Such optimism isn't always bad. Certainly we would have a difficult time dealing with life's many setbacks if we were die-hard pessimists.
However, overconfidence hurts us as investors when we believe that we are better able to spot the next Microsoft than another investor is. Odds are, we are not.
Studies show that overconfident investors trade more rapidly because they think they know more than the person on the other side of the trade. Trading rapidly costs plenty and rarely rewards the effort. Trading costs in the form of commissions, taxes, and losses on the bid-ask spread have been shown to be a serious damper on annualized returns. These frictional costs will always drag returns down.

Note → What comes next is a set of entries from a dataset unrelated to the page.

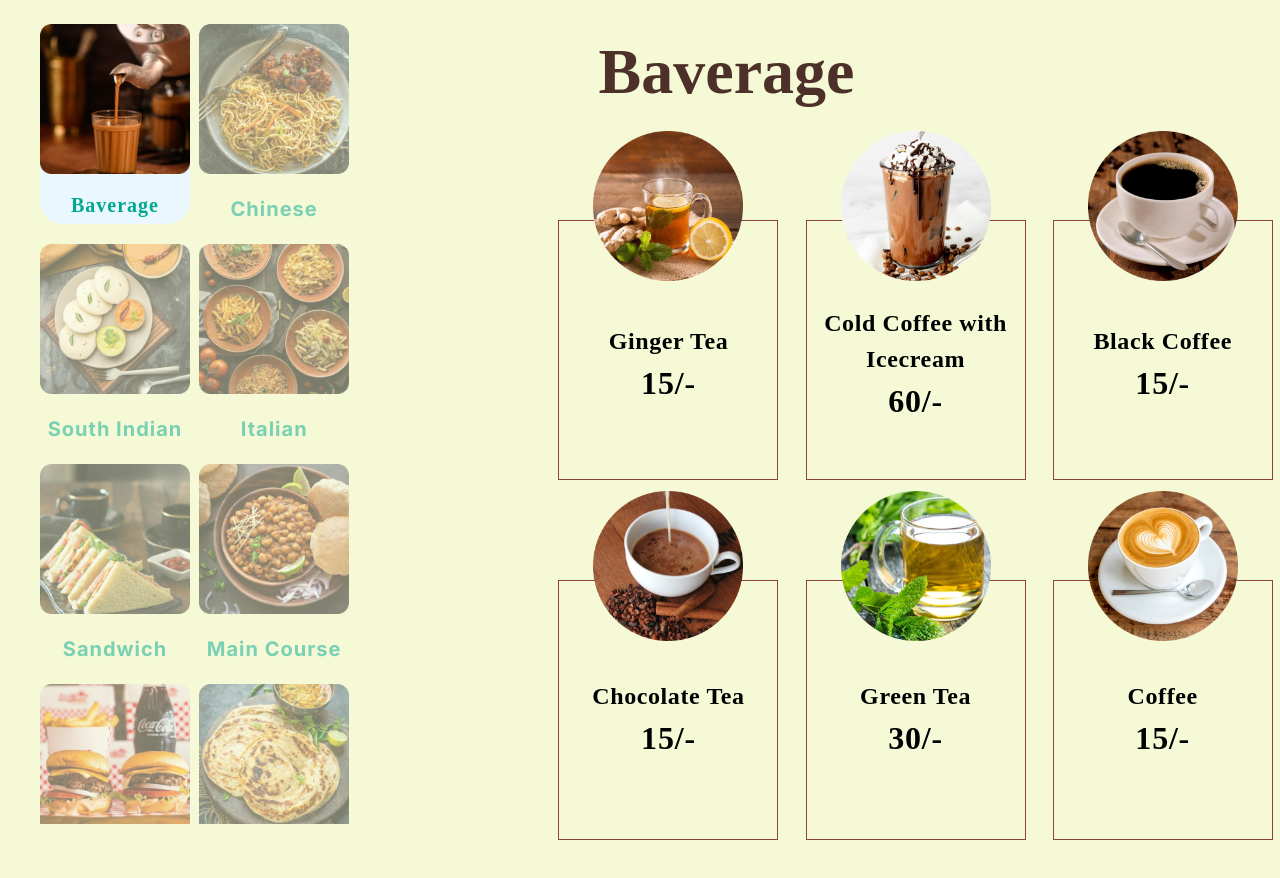
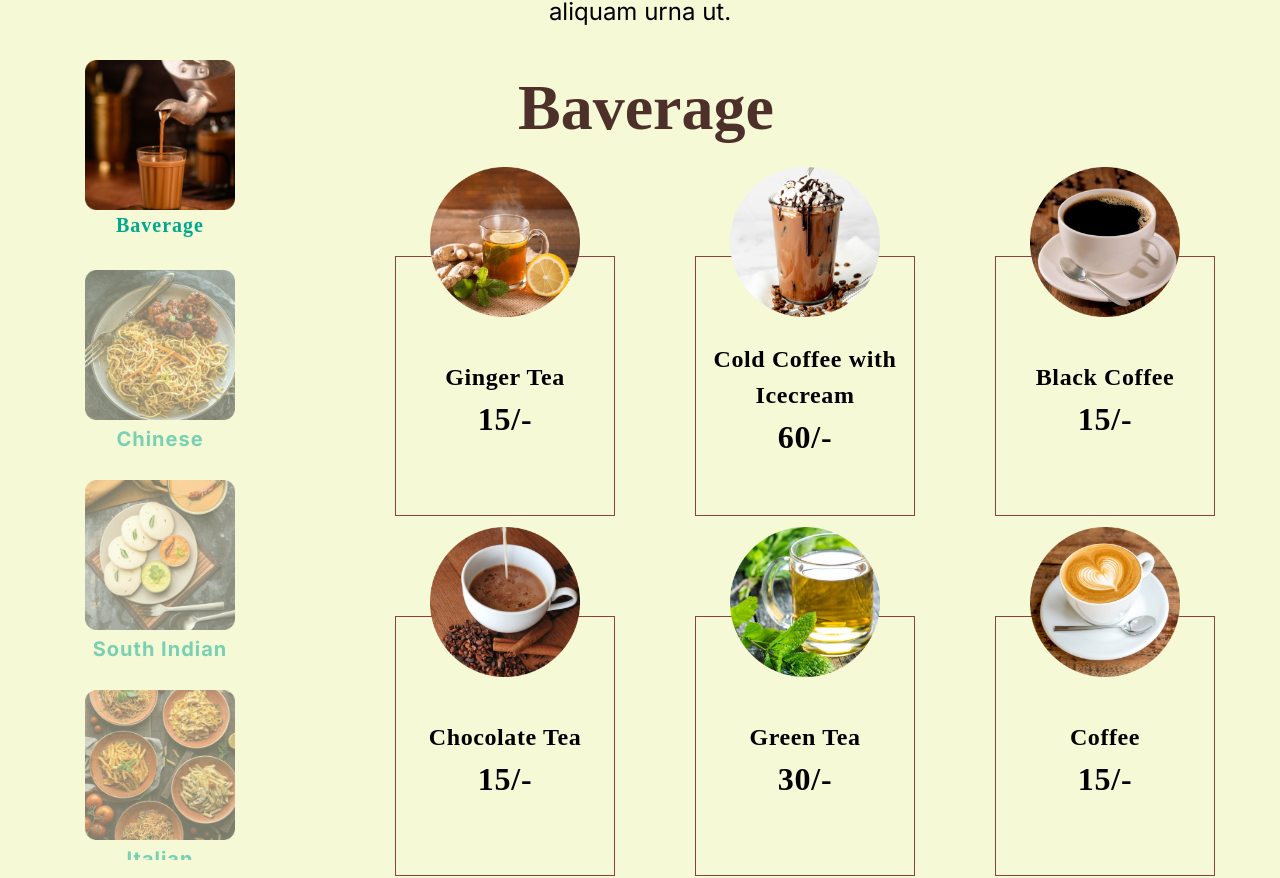
Before and after one commit to hiringtech124/bittys, a Next.js app: page /Menu in a window 1280 px wide. Shown: the part 1979-2857 px from the top of the page. Built offline with nearby package versions, Linux system fonts and the light colour scheme.

Commit message:
push till 09 may

```diff
--- a/src/components/Menu/menuPage/baverage/Baverage.js
+++ b/src/components/Menu/menuPage/baverage/Baverage.js
@@ -9,38 +9,38 @@ import Image from 'next/image'
 function Baverage() {
   return (
     <>
-      <div className='h-full w-full bg-[#F5F9D6] flex flex-col items-center'>
-        <h1 className='flex justify-start w-[70%] font-serif font-bold text-[#4D3029] text-[64px] '>Baverage</h1>
-        <div className='grid grid-cols-3 gap-x-[100px] gap-y-[100px] w-[80%] pt-[100px]'>
-          <div className='flex flex-col items-center justify-center border border-[#8D4242] w-[220px] h-[260px] relative'>
-            <Image className="w-[150px] h-[150px] absolute top-[-35%] " src={img1} alt="Baverage"/>
-            <h1 className='font-serif font-bold text-center text-[24px] tracking-wide mt-[30px]'>Ginger Tea</h1>
-            <h2 className='font-serif font-bold text-center text-[32px] tracking-wide'>15/-</h2>
+      <div className='h-full w-full bg-[#F5F9D6] flex flex-col items-center px-[20px]'>
+        <h1 className='flex justify-start w-[70%] font-serif font-bold text-[#4D3029] text-[64px] max-xl:text-[54px] max-lg:text-[44px] max-md:text-[34px] max-[450px]:text-[22px] '>Baverage</h1>
+        <div className='grid grid-cols-3 max-md:grid-cols-2 max-[450px]:grid-cols-1 gap-x-[80px] max-xl:gap-x-[30px] max-lg:gap-x-[20px] gap-y-[100px] max-lg:gap-y-[50px] w-[100%] pt-[100px] max-xl:pt-[70px] max-md:pt-[50px]'>
+          <div className='flex flex-col items-center justify-center border border-[#8D4242] w-[220px] h-[260px] max-xl:w-[170px] max-xl:h-[190px] max-lg:w-[120px] max-lg:h-[140px]  relative'>
+            <Image className="w-[150px] h-[150px] max-xl:w-[100px] max-xl:h-[100px] max-lg:w-[70px] max-lg:h-[70px] absolute top-[-35%] max-xl:top-[-30%] " src={img1} alt="Baverage"/>
+            <h1 className='font-serif font-bold text-center text-[24px] max-xl:text-[20px] max-lg:text-[16px] max-md:text-[14px] tracking-wide mt-[30px]'>Ginger Tea</h1>
+            <h2 className='font-serif font-bold text-center text-[32px] max-xl:text-[28px] max-lg:text-[24px] max-md:text-[18px] tracking-wide'>15/-</h2>
           </div>
-          <div className='flex flex-col items-center justify-center border border-[#8D4242] w-[220px] h-[260px]  relative'>
-            <Image className="w-[150px] h-[150px] absolute top-[-35%]" src={img2} alt="Baverage"/>
-            <h1 className='font-serif font-bold text-center text-[24px] tracking-wide mt-[30px]'>Cold Coffee with Icecream</h1>
-            <h2 className='font-serif font-bold text-center text-[32px] tracking-wide'>60/-</h2>
+          <div className='flex  flex-col items-center justify-center border border-[#8D4242] w-[220px] h-[260px] max-xl:w-[170px] max-xl:h-[190px] max-lg:w-[120px] max-lg:h-[140px] relative'>
+            <Image className="w-[150px] h-[150px] max-xl:w-[100px] max-xl:h-[100px] max-lg:w-[70px] max-lg:h-[70px]  absolute top-[-35%] max-xl:top-[-30%]" src={img2} alt="Baverage"/>
+            <h1 className='font-serif font-bold text-center text-[24px] max-xl:text-[20px] max-lg:text-[16px] max-md:text-[14px] tracking-wide mt-[30px]'>Cold Coffee with Icecream</h1>
+            <h2 className='font-serif font-bold text-center text-[32px] max-xl:text-[28px] max-lg:text-[24px] max-md:text-[18px] tracking-wide'>60/-</h2>
           </div>
-          <div className='flex flex-col items-center justify-center border border-[#8D4242] w-[220px] h-[260px] relative'>
-            <Image className="w-[150px] h-[150px] absolute top-[-35%]" src={img3} alt="Baverage"/>
-            <h1 className='font-serif font-bold text-center text-[24px] tracking-wide mt-[30px]'>Black Coffee</h1>
-            <h2 className='font-serif font-bold text-center text-[32px] tracking-wide'>15/-</h2>
+          <div className='flex  flex-col items-center justify-center border border-[#8D4242] w-[220px] h-[260px] max-xl:w-[170px] max-xl:h-[190px] max-lg:w-[120px] max-lg:h-[140px] relative'>
+            <Image className="w-[150px] h-[150px] max-xl:w-[100px] max-xl:h-[100px] max-lg:w-[70px] max-lg:h-[70px] absolute top-[-35%] max-xl:top-[-30%]" src={img3} alt="Baverage"/>
+            <h1 className='font-serif font-bold text-center text-[24px] max-xl:text-[20px] max-lg:text-[16px] max-md:text-[14px] tracking-wide mt-[30px]'>Black Coffee</h1>
+            <h2 className='font-serif font-bold text-center text-[32px] max-xl:text-[28px] max-lg:text-[24px] max-md:text-[18px] tracking-wide'>15/-</h2>
           </div>
-          <div className='flex flex-col items-center justify-center border border-[#8D4242] w-[220px] h-[260px] pb-[10px] relative'>
-            <Image className="w-[150px] h-[150px] absolute top-[-35%]" src={img4} alt="Baverage"/>
-            <h1 className='font-serif font-bold text-center text-[24px] tracking-wide mt-[30px]'>Chocolate Tea</h1>
-            <h2 className='font-serif font-bold text-center text-[32px] tracking-wide'>15/-</h2>
+          <div className='flex  flex-col items-center justify-center border border-[#8D4242] w-[220px] h-[260px] max-xl:w-[170px] max-xl:h-[190px] max-lg:w-[120px] max-lg:h-[140px] relative'>
+            <Image className="w-[150px] h-[150px] max-xl:w-[100px] max-xl:h-[100px] max-lg:w-[70px] max-lg:h-[70px] absolute top-[-35%] max-xl:top-[-30%]" src={img4} alt="Baverage"/>
+            <h1 className='font-serif font-bold text-center text-[24px] max-xl:text-[20px] max-lg:text-[16px] max-md:text-[14px] tracking-wide mt-[30px]'>Chocolate Tea</h1>
+            <h2 className='font-serif font-bold text-center text-[32px] max-xl:text-[28px] max-lg:text-[24px] max-md:text-[18px] tracking-wide'>15/-</h2>
           </div>
-          <div className='flex flex-col items-center justify-center border border-[#8D4242] w-[220px] h-[260px] pb-[10px] relative'>
-            <Image className="w-[150px] h-[150px] absolute top-[-35%]" src={img5} alt="Baverage"/>
-            <h1 className='font-serif font-bold text-center text-[24px] tracking-wide mt-[30px]'>Green Tea</h1>
-            <h2 className='font-serif font-bold text-center text-[32px] tracking-wide'>30/-</h2>
+          <div className='flex  flex-col items-center justify-center border border-[#8D4242] w-[220px] h-[260px] max-xl:w-[170px] max-xl:h-[190px] max-lg:w-[120px] max-lg:h-[140px] relative'>
+            <Image className="w-[150px] h-[150px] max-xl:w-[100px] max-xl:h-[100px] max-lg:w-[70px] max-lg:h-[70px] absolute top-[-35%] max-xl:top-[-30%]" src={img5} alt="Baverage"/>
+            <h1 className='font-serif font-bold text-center text-[24px] max-xl:text-[20px] max-lg:text-[16px] max-md:text-[14px] tracking-wide mt-[30px]'>Green Tea</h1>
+            <h2 className='font-serif font-bold text-center text-[32px] max-xl:text-[28px] max-lg:text-[24px] max-md:text-[18px] tracking-wide'>30/-</h2>
           </div>
-          <div className='flex flex-col items-center justify-center border border-[#8D4242] w-[220px] h-[260px] pb-[10px] relative  '>
-            <Image className="w-[150px] h-[150px] absolute top-[-35%]" src={img6} alt="Baverage"/>
-            <h1 className='font-serif font-bold text-center text-[24px] tracking-wide mt-[30px]'>Coffee</h1>
-            <h2 className='font-serif font-bold text-center text-[32px] tracking-wide'>15/-</h2>
+          <div className='flex  flex-col items-center justify-center border border-[#8D4242] w-[220px] h-[260px] max-xl:w-[170px] max-xl:h-[190px] max-lg:w-[120px] max-lg:h-[140px] relative  '>
+            <Image className="w-[150px] h-[150px] max-xl:w-[100px] max-xl:h-[100px] max-lg:w-[70px] max-lg:h-[70px] absolute top-[-35%] max-xl:top-[-30%]" src={img6} alt="Baverage"/>
+            <h1 className='font-serif font-bold text-center text-[24px] max-xl:text-[20px] max-lg:text-[16px] max-md:text-[14px] tracking-wide mt-[30px]'>Coffee</h1>
+            <h2 className='font-serif font-bold text-center text-[32px] max-xl:text-[28px] max-lg:text-[24px] max-md:text-[18px] tracking-wide'>15/-</h2>
           </div>
         </div>
       </div>
--- a/src/components/Menu/menuPage/menu.css
+++ b/src/components/Menu/menuPage/menu.css
@@ -6,7 +6,7 @@
     font-weight: 500;
     line-height: normal;
     border-radius: 23px;
-    background: #eaf7ff;
+
     opacity: 1 !important;
 
   }
--- a/src/components/Menu/menuPage/menu.js
+++ b/src/components/Menu/menuPage/menu.js
@@ -99,21 +99,21 @@ const Menu = () => {
     // {/* {Widht > 778 ? ( */}
     <>
       <div className=" h-full w-full bg-[#F5F9D6] flex flex-col items-center pt-[30px] ">
-        <h1 className='font-serif font-bold text-[64px] text-[#4D3029]'>Our Menu</h1>
-        <p className='text-[24px] mb-[30px] mt-[30px]'>Lorem ipsum dolor sit amet, consectetur adipiscing elit.varius aliquam urna ut.</p>
-        <div className="flex justify-center gap-x-[100px] w-full">
+        <h1 className='font-serif font-bold text-[64px] max-xl:text-[54px] max-lg:text-[44px] max-md:text-[34px] max-[450px]:text-[30px] text-[#4D3029]'>Our Menu</h1>
+        <p className='text-[24px] w-[60%] max-md:w-[80%] text-center max-xl:text-[20px] max-lg:text-[16px] max-md:text-[14px] mb-[30px] mt-[30px] max-xl:mt-[15px]'>Lorem ipsum dolor sit amet, consectetur adipiscing elit.varius aliquam urna ut.</p>
+        <div className="flex h-full justify-center gap-x-[100px] max-lg:gap-x-[50px] max-md:gap-x-[0px] w-full">
 
-          <div className="grid grid-cols-2 gap-5 h-screen overflow-scroll px-10">
+          <div className="grid grid-cols-1 gap-y-[10px] h-screen max-md:h-[650px] max-[450px]:h-[100%] max-[450px]:overflow-hidden overflow-scroll px-10 pb-[50px] max-md:px-[10px]">
             {tabs.map((tab, index) => (
               <div
                 key={index}
-                className={`tab ${index === activeTab ? "active" : ""} w-[150px] h-[200px]`}
+                className={`tab ${index === activeTab ? "active" : ""} w-[150px] h-[200px] max-xl:w-[100px] max-xl:h-[140px] flex flex-col items-center`}
                 onClick={() => handleTabClick(index)}
               >
                 {/* {tab.label} */}
-                <Image className='w-[150px] h-[150px] mb-5 ' src={tab.img} alt='img1' />
+                <Image className='w-[150px] h-[150px] max-xl:w-[100px] max-xl:h-[100px] mb-1 ' src={tab.img} alt='img1' />
 
-                <p className='text-[#00A890] text-center text-[20px] font-bold tracking-wider'>{tab.label}</p>
+                <p className='text-[#00A890] max-md:w-[130px] text-center text-[20px] max-xl:text-[18px] font-bold tracking-wider'>{tab.label}</p>
               </div>
 
             ))}
```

One of the things that drive rapid trading, in addition to overconfidence in our abilities, is the illusion of control. Greater participation in our investments can make us feel more in control of our finances, but there is a degree to which too much involvement can be detrimental, as studies of rapid trading have demonstrated.